MagicJack’s VoIP Scheme Slammed by AT&T, FCC

April 11, 2011

Hat tip to our old pal Andy Abramson for tracking a legal development in the VoIP world — seems like the factually elusive Daniel Borislow got his MagicJack VoIP scheme slammed by AT&T and the FCC. Andy’s post has a thorough explanation of the beef, which we will try to distill further — basically it appears that Dan was trying to subsidize the “low-cost” MagicJack plan by billing AT&T and other large carriers for completing calls, a la the old Iowa-based Free Conferencing dodges of the near past.

It was interesting to see that the FCC didn’t rule that MagicJack’s plan was illegal, immoral or unlawful — it simply agreed with AT&T that MagicJack had tried to fudge the way it described its service and that error meant that MagicJack can’t charge AT&T the fees it is claiming. What that means for us MagicJack and Borislow fans is that the Dan show probably ain’t over yet, though as we stated before you have to wonder how people can continue to put good money into a stock of a company that calls something like this a financial release.

While we are waiting to hear back from Dan (who sometimes responds to our emails, but sometimes not) anyone seen the heralded magicjack Plus or the hinted-at femtojack, which less cynical “news reporters” apparently expect to hit the streets any day now?
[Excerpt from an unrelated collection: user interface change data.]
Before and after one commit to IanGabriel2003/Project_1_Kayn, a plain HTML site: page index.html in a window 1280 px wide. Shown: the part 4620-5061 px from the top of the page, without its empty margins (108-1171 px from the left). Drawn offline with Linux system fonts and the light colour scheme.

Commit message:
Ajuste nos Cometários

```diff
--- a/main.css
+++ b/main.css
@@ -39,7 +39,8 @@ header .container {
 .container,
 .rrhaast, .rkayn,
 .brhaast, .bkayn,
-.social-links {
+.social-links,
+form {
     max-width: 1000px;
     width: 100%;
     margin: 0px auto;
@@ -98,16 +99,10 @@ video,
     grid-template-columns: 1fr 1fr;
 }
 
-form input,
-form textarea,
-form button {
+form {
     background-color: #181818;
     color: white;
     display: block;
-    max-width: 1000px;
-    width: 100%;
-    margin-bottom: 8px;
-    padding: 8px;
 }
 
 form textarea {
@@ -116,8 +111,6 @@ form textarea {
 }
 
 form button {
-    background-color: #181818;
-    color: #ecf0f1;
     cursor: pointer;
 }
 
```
C’mon Dan, can we at least see if one of your promises comes true?

UPDATE: Dan Borislow apparently replied to a blog post by Forbes’ Eric Savitz on this subject. You have to click to open the comments but our man Dan is in a fighting mood… as he says (we have every reason to believe it is really Dan posting) about AT&T, “We are owed the money, we suplied [sic] a valuable service and when AT&T tried to strongarm us, we told them where to go.” Read the blog post for more.


MagicJack and Clearwire, a Big VoIP Disconnect

July 5, 2009

As a bit of a corollary to the post I wrote this week for my pals at GigaOM, there is the question about why aren’t MagicJack and Clearwire working together, as disruptors of the telecom status quo? MagicJack, as inventor Dan Borislaw will tell you, is making hay selling a $40 device that lets you make cheap calls over your broadband connection. And Clearwire is using WiMax to make that broadband connection cheaper.

Doesn’t the combo sound right for some of that peanut-butter/chocolate kind of hookup? It sure seems so to MagicJack’s Borislow. But so far, he says that the Clearwire folks haven’t rung his bell, despite the potential leads he might be able to provide from his customer list.

“It blows me away, the fact that they don’t call me up,” said Borislaw about Clearwire.

In their defense, the Clearwire folks are busy trialing their own version of Voice over IP, which they probably plan to charge more for than MagicJack’s $20-per-year service. Right now, Clearwire is only offering voice as a $25-per-month option in its Portland market; while Clearwire has said that its customers can use any VoIP application they choose, in previous interviews company execs like co-chairman Ben Wolff have said that they plan to offer voice services robust enough to justify the planned charges.

Sounds good — but in these economic times, MagicJack’s $20 per year might sound even better. But instead of competing, it’s gotta be at least worth a call to Borislaw to see if there’s a potential partnership, no?